*Available records*:
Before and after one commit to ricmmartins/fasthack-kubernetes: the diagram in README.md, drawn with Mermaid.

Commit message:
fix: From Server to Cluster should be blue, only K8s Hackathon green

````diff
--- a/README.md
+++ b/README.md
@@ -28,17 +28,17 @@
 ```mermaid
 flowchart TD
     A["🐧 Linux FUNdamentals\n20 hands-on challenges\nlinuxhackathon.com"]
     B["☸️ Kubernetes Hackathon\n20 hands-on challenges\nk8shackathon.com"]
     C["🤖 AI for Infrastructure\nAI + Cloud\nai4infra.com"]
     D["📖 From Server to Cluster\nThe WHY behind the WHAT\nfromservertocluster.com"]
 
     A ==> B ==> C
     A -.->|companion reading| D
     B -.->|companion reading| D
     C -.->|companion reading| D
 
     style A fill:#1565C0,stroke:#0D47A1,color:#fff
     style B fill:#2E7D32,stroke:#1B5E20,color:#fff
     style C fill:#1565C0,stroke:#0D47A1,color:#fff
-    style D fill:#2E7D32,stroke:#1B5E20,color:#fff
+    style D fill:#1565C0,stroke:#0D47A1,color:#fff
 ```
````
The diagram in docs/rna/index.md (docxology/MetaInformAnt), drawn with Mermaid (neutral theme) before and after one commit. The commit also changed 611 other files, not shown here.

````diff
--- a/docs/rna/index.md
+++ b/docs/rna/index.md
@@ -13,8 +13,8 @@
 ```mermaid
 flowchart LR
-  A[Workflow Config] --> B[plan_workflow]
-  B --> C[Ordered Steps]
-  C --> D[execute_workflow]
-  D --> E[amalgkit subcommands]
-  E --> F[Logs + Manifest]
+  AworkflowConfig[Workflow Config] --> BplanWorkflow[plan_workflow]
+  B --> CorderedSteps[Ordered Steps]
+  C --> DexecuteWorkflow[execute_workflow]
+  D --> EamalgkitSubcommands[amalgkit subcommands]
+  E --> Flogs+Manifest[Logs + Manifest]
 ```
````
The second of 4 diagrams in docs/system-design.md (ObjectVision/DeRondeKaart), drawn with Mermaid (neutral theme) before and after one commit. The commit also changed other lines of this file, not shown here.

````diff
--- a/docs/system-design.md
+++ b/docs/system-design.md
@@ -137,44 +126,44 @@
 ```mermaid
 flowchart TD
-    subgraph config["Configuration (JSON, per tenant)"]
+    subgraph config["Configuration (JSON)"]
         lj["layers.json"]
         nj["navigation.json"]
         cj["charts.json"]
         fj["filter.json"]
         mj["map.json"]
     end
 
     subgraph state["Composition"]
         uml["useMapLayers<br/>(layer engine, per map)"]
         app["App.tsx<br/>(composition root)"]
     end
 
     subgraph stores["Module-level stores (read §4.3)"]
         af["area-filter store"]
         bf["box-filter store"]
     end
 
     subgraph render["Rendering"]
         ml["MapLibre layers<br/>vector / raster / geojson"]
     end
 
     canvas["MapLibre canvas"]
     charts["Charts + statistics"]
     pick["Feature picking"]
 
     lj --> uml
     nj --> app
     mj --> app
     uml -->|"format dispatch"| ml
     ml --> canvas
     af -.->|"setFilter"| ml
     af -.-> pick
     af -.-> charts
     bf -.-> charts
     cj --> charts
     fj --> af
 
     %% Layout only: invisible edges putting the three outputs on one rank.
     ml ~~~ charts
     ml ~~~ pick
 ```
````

*Problem*: Would you output every record above exactly as it stands?

*Your response*:
Before and after one commit to ricmmartins/fasthack-kubernetes: the diagram in README.md, drawn with Mermaid.

Commit message:
fix: From Server to Cluster should be blue, only K8s Hackathon green

````diff
--- a/README.md
+++ b/README.md
@@ -28,17 +28,17 @@
 ```mermaid
 flowchart TD
     A["🐧 Linux FUNdamentals\n20 hands-on challenges\nlinuxhackathon.com"]
     B["☸️ Kubernetes Hackathon\n20 hands-on challenges\nk8shackathon.com"]
     C["🤖 AI for Infrastructure\nAI + Cloud\nai4infra.com"]
     D["📖 From Server to Cluster\nThe WHY behind the WHAT\nfromservertocluster.com"]
 
     A ==> B ==> C
     A -.->|companion reading| D
     B -.->|companion reading| D
     C -.->|companion reading| D
 
     style A fill:#1565C0,stroke:#0D47A1,color:#fff
     style B fill:#2E7D32,stroke:#1B5E20,color:#fff
     style C fill:#1565C0,stroke:#0D47A1,color:#fff
-    style D fill:#2E7D32,stroke:#1B5E20,color:#fff
+    style D fill:#1565C0,stroke:#0D47A1,color:#fff
 ```
````
The diagram in docs/rna/index.md (docxology/MetaInformAnt), drawn with Mermaid (neutral theme) before and after one commit. The commit also changed 611 other files, not shown here.

````diff
--- a/docs/rna/index.md
+++ b/docs/rna/index.md
@@ -13,8 +13,8 @@
 ```mermaid
 flowchart LR
-  A[Workflow Config] --> B[plan_workflow]
-  B --> C[Ordered Steps]
-  C --> D[execute_workflow]
-  D --> E[amalgkit subcommands]
-  E --> F[Logs + Manifest]
+  AworkflowConfig[Workflow Config] --> BplanWorkflow[plan_workflow]
+  B --> CorderedSteps[Ordered Steps]
+  C --> DexecuteWorkflow[execute_workflow]
+  D --> EamalgkitSubcommands[amalgkit subcommands]
+  E --> Flogs+Manifest[Logs + Manifest]
 ```
````
The second of 4 diagrams in docs/system-design.md (ObjectVision/DeRondeKaart), drawn with Mermaid (neutral theme) before and after one commit. The commit also changed other lines of this file, not shown here.

````diff
--- a/docs/system-design.md
+++ b/docs/system-design.md
@@ -137,44 +126,44 @@
 ```mermaid
 flowchart TD
-    subgraph config["Configuration (JSON, per tenant)"]
+    subgraph config["Configuration (JSON)"]
         lj["layers.json"]
         nj["navigation.json"]
         cj["charts.json"]
         fj["filter.json"]
         mj["map.json"]
     end
 
     subgraph state["Composition"]
         uml["useMapLayers<br/>(layer engine, per map)"]
         app["App.tsx<br/>(composition root)"]
     end
 
     subgraph stores["Module-level stores (read §4.3)"]
         af["area-filter store"]
         bf["box-filter store"]
     end
 
     subgraph render["Rendering"]
         ml["MapLibre layers<br/>vector / raster / geojson"]
     end
 
     canvas["MapLibre canvas"]
     charts["Charts + statistics"]
     pick["Feature picking"]
 
     lj --> uml
     nj --> app
     mj --> app
     uml -->|"format dispatch"| ml
     ml --> canvas
     af -.->|"setFilter"| ml
     af -.-> pick
     af -.-> charts
     bf -.-> charts
     cj --> charts
     fj --> af
 
     %% Layout only: invisible edges putting the three outputs on one rank.
     ml ~~~ charts
     ml ~~~ pick
 ```
````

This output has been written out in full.